In the days of digital everything, the perceived value of good old-fashioned Quality has taken a nosedive. And we have settled into a world where some entrepreneurs see Quality as a means of restraining, even throttling creativity.
So, Quality is dead? No, long live Quality. Because:
Quality is the attributes of our product or service that dictate how well we satisfy our customers.
Each and every one of us wants the products and services we buy to be right first time – a blast from the past. This hasn’t and will never change. You may have heard that a customer who has experienced a failure followed by a great fix may end up even happier than someone who had no problem*. But, I never feel that way – do you?
But surely, good quality is expensive? Admittedly, achieving good quality does take more time up front. But good quality is about good enough. Think of the old question – which is the better quality car a mini or a Rolls-Royce. If you say anything other than they are the same you are falling into the trap of conflating luxury with quality. If you stick to delivering what the customer needs, consistently, then good quality can come with a mini price tag:
- Internal quality is better. Whether you avoid throwing away widgets that don’t fit together or picking up the pieces of a poor onboarding experience – the cost of wasted materials and time is less when quality is good.
- Change is easier.

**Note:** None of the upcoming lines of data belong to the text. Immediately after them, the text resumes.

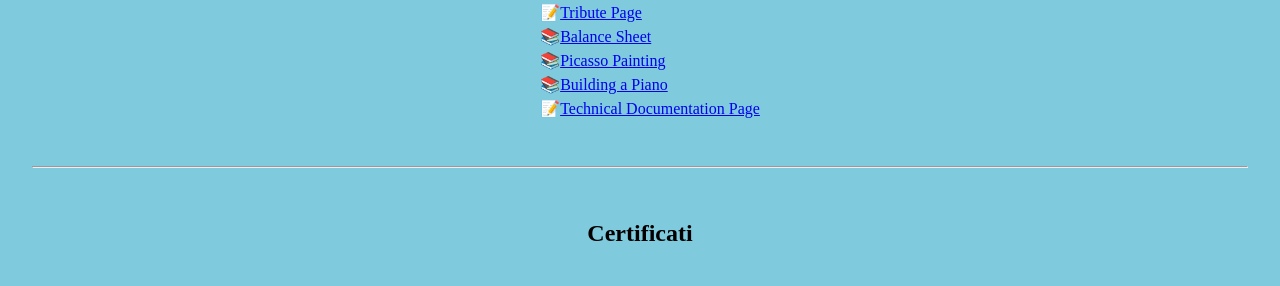
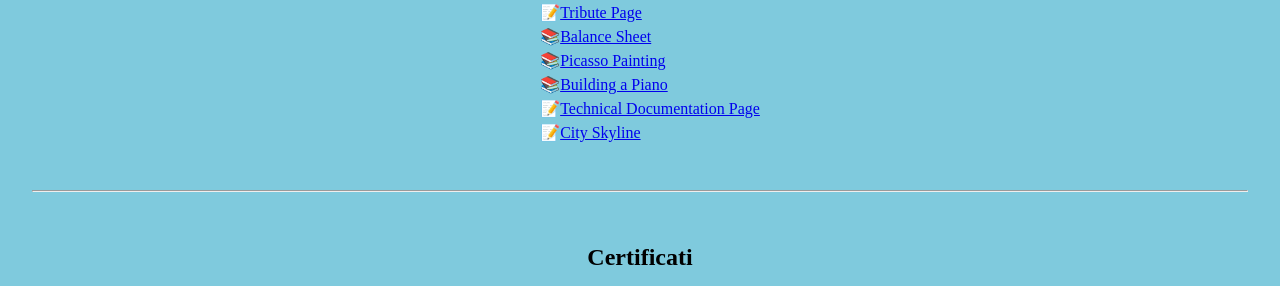
Before and after one commit to CodeClimberNT/CodeClimberNT.github.io, a plain HTML site: page index.html in a window 1280 px wide. Shown: the part 1163-1449 px from the top of the page. Drawn offline with Linux system fonts and the light colour scheme.

Commit message:
added CitySkyline

```diff
--- a/index.html
+++ b/index.html
@@ -118,6 +118,10 @@
                         <li class="certification-project"><a
                                 href="https://htmlpreview.github.io/?https://github.com/nicktaormina3/TechnicalDocumentationPage/blob/master/index.html">Technical
                                 Documentation Page</a>
+                        </li>
+                        <li class="certification-project"><a
+                                href="https://htmlpreview.github.io/?https://github.com/nicktaormina3/CitySkyline/blob/master/index.html">City
+                                Skyline</a>
                         </li>
                     </ul>
                 </div>
```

When you know exactly what your customer needs and how you will deliver it – time after time – you have a nice stable foundation for change.
- Customer satisfaction is higher. Imagine a business with great reviews, quiet call centres, repeat business. They all come with high customer satisfaction and that depends on good quality. I love this ad, for me it says its all.
- In other words you can expect improved sales and reduced costs.
*I am shamelessly quoting an urban legend. The only data I have found to back up this premis is more subtle. If you have two disatisfied customers, the one who complains is more likely to rebuy your product or service than the one who stays stum. Source: https://www.imanet.org/-/media/3624cb55dea84e3c8285bbb5b97fe4e4.ashx